__Exercise description__
Search the listing below for lines that hold the word "NOUVEAU", and report only how many there are.
[Provided data]
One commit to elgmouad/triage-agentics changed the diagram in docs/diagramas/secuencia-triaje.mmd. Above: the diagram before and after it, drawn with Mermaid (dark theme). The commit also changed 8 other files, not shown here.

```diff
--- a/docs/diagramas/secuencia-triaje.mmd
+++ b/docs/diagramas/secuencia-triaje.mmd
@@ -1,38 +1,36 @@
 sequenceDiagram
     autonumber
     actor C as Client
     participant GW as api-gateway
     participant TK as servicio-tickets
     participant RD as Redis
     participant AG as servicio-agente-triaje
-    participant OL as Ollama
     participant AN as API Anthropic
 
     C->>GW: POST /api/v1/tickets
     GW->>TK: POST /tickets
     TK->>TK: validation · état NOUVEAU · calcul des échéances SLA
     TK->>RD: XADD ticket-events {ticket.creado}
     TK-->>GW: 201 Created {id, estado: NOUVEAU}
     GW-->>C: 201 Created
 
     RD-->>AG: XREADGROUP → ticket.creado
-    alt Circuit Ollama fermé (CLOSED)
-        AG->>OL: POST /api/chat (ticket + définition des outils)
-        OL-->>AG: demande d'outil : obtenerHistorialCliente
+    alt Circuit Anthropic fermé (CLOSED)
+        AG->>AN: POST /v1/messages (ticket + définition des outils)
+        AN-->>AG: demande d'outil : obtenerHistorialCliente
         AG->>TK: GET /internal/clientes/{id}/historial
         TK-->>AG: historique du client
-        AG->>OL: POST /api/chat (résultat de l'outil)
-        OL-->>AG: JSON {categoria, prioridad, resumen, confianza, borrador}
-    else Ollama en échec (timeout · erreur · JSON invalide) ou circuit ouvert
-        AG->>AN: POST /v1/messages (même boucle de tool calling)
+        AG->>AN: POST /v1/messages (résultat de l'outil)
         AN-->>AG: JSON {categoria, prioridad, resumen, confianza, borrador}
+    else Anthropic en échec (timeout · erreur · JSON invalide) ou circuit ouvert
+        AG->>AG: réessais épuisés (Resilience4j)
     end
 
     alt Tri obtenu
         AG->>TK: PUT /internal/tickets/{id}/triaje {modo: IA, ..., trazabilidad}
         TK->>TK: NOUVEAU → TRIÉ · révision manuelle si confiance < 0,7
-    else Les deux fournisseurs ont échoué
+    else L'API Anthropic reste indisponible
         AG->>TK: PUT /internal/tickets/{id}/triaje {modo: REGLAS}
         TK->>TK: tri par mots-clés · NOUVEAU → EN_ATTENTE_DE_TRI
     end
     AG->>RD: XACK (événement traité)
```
[/Provided data]
__Your solution__
4